[Change detection data]
════════════════════
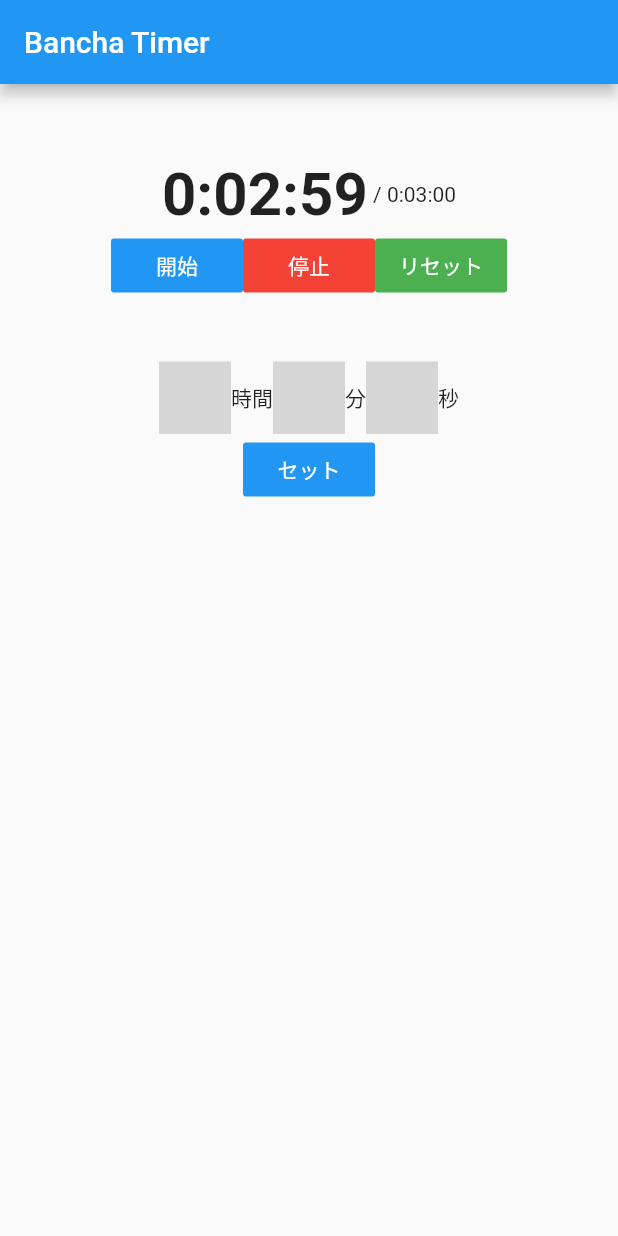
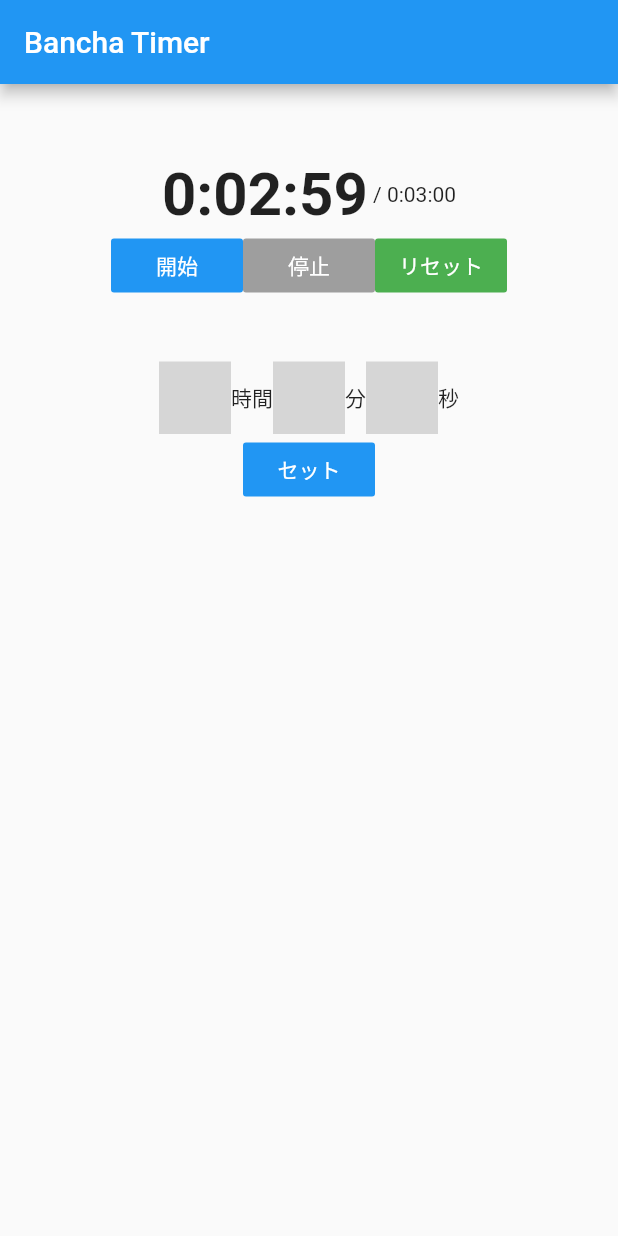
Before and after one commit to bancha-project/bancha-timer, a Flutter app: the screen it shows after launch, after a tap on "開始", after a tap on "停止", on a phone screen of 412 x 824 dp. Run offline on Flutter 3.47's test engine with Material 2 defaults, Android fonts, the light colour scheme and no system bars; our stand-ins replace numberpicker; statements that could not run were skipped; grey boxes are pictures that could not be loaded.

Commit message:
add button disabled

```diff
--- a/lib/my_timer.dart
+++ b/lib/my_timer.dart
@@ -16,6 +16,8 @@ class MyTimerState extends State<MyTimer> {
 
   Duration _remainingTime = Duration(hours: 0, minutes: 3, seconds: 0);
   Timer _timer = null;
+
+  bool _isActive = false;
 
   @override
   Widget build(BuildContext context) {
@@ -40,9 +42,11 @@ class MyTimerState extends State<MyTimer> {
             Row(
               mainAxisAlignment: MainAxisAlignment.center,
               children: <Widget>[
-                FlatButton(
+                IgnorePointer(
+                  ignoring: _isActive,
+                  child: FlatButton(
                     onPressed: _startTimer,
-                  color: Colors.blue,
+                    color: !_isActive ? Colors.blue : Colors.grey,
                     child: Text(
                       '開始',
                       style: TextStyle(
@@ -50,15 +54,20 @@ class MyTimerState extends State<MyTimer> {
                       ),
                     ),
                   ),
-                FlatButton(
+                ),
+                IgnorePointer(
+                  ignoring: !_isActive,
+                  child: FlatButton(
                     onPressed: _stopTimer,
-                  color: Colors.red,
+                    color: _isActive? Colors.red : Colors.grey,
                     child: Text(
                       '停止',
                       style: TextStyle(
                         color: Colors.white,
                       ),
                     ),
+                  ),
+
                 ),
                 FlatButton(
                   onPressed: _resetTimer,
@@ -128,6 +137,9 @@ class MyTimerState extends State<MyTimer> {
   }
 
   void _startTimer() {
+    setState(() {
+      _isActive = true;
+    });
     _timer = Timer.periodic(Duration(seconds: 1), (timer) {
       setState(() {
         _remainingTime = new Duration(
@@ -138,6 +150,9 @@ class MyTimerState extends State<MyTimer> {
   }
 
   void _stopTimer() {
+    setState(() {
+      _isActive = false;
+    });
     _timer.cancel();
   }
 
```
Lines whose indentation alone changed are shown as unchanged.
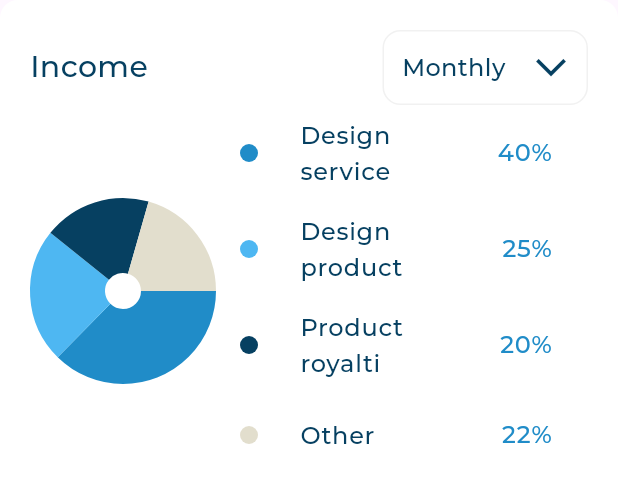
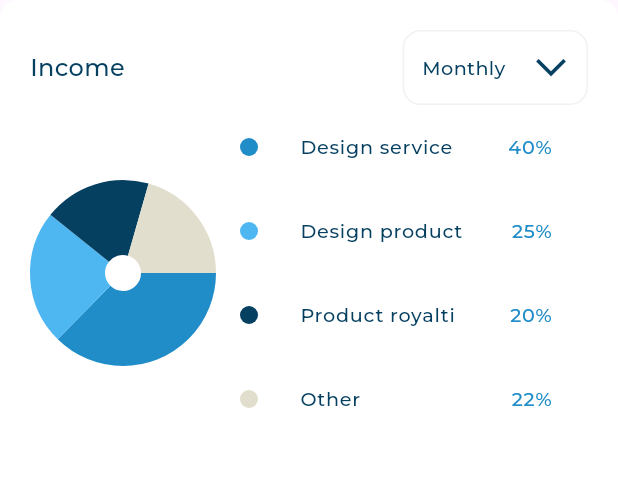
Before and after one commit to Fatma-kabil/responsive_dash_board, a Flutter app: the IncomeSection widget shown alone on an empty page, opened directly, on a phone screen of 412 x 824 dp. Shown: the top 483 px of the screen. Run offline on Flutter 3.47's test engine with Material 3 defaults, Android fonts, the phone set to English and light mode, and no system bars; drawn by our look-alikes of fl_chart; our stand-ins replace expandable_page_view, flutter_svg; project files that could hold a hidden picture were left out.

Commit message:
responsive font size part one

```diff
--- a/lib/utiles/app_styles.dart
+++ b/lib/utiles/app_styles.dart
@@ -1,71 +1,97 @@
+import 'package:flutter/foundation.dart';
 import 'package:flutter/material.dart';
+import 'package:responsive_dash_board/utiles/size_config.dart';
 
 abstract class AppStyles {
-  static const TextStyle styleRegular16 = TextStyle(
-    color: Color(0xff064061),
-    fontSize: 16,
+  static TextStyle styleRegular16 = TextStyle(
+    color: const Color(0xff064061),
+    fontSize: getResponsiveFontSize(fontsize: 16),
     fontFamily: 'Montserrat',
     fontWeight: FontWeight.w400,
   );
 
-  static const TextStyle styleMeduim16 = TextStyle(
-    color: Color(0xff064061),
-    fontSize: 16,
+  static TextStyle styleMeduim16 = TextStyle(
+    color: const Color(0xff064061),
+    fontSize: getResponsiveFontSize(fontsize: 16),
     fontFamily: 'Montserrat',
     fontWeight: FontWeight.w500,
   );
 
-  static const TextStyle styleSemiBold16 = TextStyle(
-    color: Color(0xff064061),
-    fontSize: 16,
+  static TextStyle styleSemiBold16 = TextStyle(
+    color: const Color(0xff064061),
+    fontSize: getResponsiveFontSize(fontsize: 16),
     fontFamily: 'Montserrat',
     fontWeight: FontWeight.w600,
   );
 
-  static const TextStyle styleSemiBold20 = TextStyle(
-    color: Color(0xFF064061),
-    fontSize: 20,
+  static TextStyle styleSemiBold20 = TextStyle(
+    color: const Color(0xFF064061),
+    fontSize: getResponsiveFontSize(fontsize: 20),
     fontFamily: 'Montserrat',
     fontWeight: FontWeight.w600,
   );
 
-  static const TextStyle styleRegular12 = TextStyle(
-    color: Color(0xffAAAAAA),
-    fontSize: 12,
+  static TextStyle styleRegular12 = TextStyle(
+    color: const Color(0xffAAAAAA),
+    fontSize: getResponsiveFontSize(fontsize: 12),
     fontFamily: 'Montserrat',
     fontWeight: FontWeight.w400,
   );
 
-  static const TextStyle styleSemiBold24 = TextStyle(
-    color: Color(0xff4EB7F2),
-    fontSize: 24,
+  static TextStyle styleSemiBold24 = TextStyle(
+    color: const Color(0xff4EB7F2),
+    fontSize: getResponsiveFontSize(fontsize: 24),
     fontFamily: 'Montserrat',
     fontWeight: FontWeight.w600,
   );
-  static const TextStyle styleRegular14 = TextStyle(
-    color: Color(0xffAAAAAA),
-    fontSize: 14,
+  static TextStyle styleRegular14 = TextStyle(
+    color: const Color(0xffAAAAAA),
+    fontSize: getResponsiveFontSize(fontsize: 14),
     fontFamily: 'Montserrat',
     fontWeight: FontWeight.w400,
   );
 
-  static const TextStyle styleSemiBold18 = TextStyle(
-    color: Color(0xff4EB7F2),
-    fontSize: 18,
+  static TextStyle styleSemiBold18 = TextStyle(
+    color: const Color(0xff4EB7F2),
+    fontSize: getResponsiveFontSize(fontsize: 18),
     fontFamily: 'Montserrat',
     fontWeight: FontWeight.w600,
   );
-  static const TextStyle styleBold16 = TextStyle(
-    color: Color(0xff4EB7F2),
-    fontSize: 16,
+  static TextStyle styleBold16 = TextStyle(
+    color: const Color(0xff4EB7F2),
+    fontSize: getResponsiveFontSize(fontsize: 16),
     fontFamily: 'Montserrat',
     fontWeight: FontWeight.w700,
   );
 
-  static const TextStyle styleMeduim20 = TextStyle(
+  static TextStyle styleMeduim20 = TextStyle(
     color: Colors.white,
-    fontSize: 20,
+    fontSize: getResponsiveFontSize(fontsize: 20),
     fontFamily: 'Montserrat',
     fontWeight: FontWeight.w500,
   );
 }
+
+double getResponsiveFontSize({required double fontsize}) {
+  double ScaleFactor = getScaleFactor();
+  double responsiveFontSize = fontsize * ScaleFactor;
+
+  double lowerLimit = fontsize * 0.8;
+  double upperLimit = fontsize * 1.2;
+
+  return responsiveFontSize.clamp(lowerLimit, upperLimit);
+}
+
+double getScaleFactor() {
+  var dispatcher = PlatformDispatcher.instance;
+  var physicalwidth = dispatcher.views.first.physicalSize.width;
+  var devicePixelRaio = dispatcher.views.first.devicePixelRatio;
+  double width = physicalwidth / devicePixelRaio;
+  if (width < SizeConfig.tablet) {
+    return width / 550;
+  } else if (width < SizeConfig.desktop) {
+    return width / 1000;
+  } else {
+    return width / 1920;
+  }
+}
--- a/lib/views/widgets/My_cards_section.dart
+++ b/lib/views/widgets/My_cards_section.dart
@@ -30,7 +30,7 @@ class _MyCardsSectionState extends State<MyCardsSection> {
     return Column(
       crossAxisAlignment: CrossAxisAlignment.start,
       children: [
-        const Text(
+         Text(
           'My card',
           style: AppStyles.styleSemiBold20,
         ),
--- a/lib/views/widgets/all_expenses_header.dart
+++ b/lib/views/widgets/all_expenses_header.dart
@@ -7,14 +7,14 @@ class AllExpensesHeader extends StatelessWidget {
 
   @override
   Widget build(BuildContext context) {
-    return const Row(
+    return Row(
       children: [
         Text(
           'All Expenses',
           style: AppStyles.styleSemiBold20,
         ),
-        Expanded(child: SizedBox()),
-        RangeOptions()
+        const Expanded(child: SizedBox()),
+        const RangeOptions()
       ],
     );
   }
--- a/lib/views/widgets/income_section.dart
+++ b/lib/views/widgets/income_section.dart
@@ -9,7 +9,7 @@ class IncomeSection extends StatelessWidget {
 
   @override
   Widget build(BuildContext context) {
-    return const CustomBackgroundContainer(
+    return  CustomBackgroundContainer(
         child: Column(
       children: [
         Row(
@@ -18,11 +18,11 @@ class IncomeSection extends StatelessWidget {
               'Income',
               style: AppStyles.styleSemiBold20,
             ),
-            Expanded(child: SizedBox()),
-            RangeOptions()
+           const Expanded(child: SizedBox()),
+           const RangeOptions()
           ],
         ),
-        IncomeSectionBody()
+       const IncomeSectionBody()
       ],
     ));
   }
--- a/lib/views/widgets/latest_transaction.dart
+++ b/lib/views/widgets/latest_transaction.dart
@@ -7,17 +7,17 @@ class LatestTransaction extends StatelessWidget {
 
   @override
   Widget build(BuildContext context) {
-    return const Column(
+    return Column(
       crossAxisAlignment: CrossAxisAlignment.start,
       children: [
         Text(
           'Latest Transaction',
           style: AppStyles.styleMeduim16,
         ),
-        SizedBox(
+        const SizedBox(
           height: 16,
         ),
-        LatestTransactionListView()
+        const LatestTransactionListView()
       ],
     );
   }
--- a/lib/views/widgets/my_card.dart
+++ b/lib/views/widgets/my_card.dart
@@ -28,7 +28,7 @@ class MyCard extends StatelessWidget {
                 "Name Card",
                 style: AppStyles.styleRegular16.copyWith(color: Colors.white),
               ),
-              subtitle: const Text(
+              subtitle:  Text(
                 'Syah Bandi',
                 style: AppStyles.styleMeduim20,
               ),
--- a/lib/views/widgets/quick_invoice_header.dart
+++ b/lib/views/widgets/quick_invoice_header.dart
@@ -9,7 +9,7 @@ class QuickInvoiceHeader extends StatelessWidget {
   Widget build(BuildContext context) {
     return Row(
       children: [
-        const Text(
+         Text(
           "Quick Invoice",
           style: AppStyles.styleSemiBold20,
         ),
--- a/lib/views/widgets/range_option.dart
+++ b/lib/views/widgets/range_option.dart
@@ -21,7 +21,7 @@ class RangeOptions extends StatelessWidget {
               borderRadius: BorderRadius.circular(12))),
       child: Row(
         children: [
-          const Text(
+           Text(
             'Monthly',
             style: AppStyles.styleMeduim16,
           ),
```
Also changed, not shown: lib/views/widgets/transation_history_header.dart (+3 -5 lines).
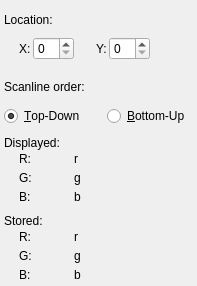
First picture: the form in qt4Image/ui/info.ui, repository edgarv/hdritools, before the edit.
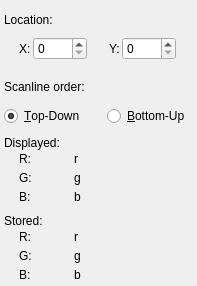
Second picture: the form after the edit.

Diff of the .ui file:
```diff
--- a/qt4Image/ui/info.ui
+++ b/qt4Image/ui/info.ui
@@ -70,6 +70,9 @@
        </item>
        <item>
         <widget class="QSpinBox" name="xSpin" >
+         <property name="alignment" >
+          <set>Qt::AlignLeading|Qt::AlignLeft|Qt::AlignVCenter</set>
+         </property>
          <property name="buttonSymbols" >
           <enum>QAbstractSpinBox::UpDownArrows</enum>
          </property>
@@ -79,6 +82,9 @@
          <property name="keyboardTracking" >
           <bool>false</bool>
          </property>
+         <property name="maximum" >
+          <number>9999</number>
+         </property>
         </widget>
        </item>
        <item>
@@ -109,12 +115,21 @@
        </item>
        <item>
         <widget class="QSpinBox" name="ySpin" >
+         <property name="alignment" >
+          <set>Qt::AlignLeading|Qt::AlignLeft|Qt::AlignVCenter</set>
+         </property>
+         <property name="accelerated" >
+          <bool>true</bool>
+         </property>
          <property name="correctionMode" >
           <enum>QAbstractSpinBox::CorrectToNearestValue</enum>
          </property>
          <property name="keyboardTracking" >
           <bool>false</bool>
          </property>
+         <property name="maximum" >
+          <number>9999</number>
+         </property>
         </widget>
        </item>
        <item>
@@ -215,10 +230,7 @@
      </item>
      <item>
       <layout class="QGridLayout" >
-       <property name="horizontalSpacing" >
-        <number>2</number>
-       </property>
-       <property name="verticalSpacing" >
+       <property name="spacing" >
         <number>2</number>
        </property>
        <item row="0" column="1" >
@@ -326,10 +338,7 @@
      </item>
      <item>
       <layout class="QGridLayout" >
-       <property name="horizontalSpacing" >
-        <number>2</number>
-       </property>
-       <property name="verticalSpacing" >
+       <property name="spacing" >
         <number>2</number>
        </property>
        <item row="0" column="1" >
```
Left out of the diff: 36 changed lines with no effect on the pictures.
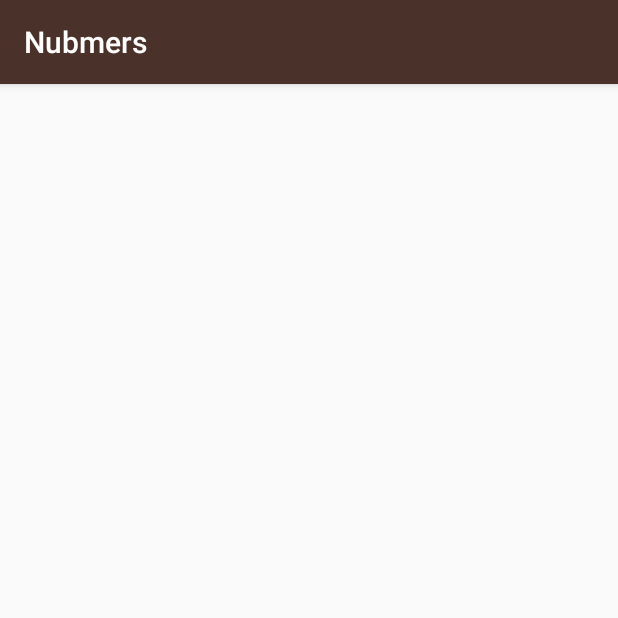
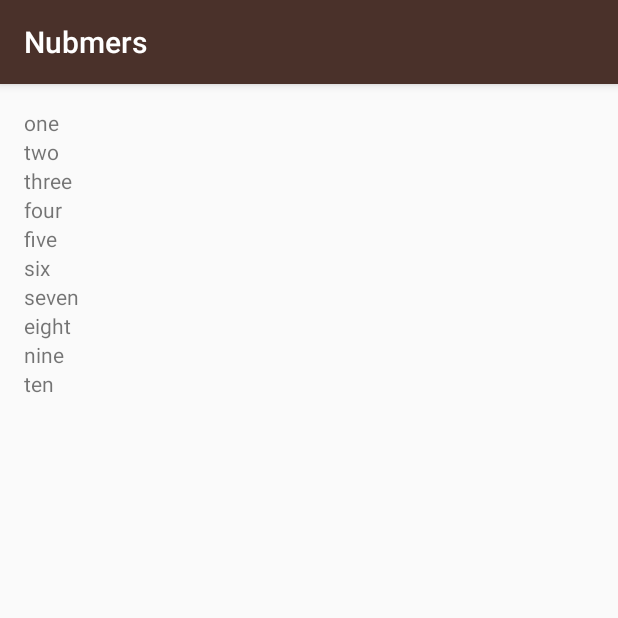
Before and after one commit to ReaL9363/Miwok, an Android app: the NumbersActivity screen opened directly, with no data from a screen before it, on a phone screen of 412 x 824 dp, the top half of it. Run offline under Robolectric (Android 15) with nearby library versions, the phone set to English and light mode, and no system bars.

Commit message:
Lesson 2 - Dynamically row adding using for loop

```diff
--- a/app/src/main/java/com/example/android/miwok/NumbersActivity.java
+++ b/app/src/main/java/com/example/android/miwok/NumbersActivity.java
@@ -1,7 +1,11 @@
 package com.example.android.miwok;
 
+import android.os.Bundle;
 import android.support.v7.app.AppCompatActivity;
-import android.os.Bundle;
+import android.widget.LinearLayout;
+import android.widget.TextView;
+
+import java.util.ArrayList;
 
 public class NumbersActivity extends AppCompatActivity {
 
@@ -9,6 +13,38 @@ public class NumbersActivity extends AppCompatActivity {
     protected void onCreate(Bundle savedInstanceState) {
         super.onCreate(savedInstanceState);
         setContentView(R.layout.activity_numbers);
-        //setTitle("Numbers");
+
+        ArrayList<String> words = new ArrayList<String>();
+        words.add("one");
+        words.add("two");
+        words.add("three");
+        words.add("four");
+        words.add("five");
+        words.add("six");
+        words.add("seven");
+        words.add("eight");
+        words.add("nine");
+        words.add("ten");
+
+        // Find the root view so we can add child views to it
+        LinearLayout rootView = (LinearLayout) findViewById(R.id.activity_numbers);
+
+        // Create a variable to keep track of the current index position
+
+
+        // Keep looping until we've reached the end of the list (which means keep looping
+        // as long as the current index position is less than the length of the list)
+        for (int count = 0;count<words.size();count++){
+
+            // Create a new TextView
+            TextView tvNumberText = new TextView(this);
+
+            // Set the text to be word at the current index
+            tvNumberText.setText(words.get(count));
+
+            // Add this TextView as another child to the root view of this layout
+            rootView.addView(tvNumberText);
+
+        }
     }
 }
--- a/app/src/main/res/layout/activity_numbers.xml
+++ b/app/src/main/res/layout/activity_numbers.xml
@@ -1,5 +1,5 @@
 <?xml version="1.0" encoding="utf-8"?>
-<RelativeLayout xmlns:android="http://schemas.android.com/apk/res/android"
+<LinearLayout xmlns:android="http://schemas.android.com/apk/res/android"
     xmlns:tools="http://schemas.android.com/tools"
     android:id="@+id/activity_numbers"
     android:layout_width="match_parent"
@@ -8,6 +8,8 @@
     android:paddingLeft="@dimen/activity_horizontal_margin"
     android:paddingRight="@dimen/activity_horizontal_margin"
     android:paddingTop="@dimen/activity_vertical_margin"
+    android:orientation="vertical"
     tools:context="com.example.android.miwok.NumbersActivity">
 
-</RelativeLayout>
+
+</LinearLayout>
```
════════════════════
# What is needed
Your task is to copy each line of the data above that holds "false".

# Exercise output
+  bool _isActive = false;
+      _isActive = false;
           <bool>false</bool>
           <bool>false</bool>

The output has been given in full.